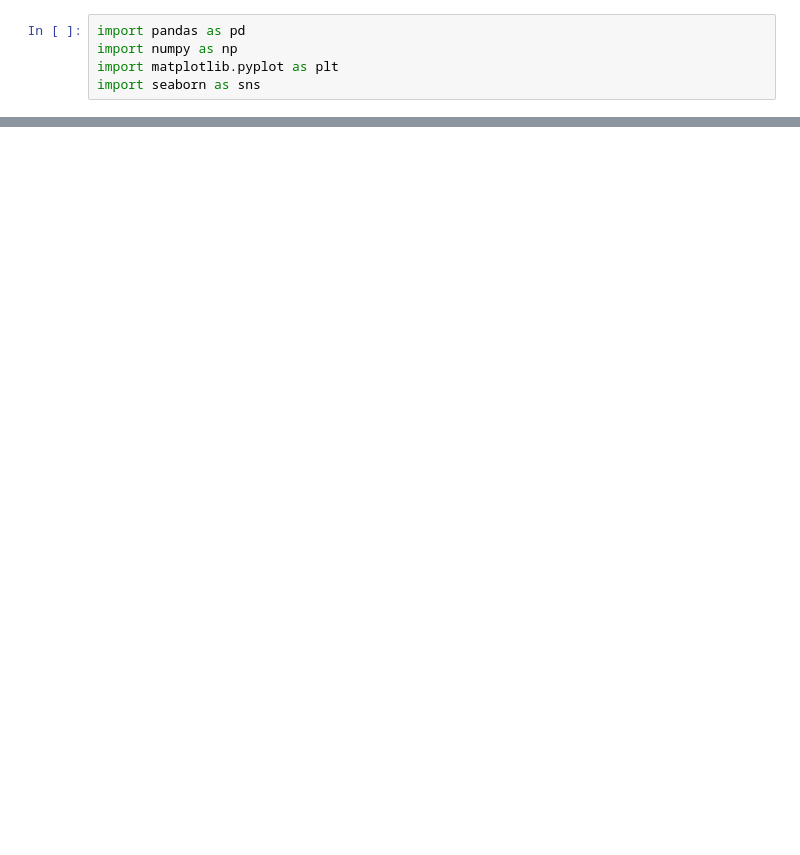
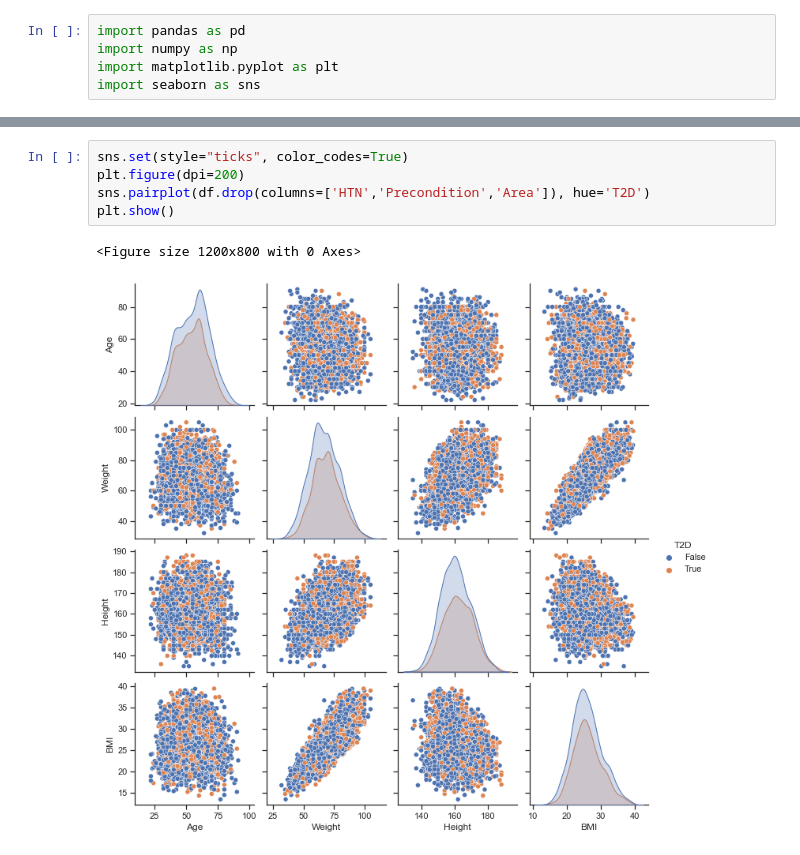
Before and after one commit to CBGOUS/T2D-HTN-analysys, a Jupyter notebook: descriptive_registry.ipynb, the cells around one changed output, grey strips where cells are left out. Drawn from its saved outputs; the diff is of its cells as text; blank space fills up the shorter version.

```diff
--- a/descriptive_registry.ipynb
+++ b/descriptive_registry.ipynb
@@ -60,0 +233,8 @@ plt.show()
+# %%
+sns.set(style="ticks", color_codes=True)
+plt.figure(dpi=200)
+sns.pairplot(df.drop(columns=['HTN','Precondition','Area']), hue='T2D')
+plt.show()
+# %% [output]
+<Figure size 1200x800 with 0 Axes>
+[figure, added]
```
Also changed, not shown: parts of 27 cells of this notebook.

⁂

Write out the data above exactly, minus any images.

Before and after one commit to CBGOUS/T2D-HTN-analysys, a Jupyter notebook: descriptive_registry.ipynb, the cells around one changed output, grey strips where cells are left out. Drawn from its saved outputs; the diff is of its cells as text; blank space fills up the shorter version.

```diff
--- a/descriptive_registry.ipynb
+++ b/descriptive_registry.ipynb
@@ -60,0 +233,8 @@ plt.show()
+# %%
+sns.set(style="ticks", color_codes=True)
+plt.figure(dpi=200)
+sns.pairplot(df.drop(columns=['HTN','Precondition','Area']), hue='T2D')
+plt.show()
+# %% [output]
+<Figure size 1200x800 with 0 Axes>
+[figure, added]
```
Also changed, not shown: parts of 27 cells of this notebook.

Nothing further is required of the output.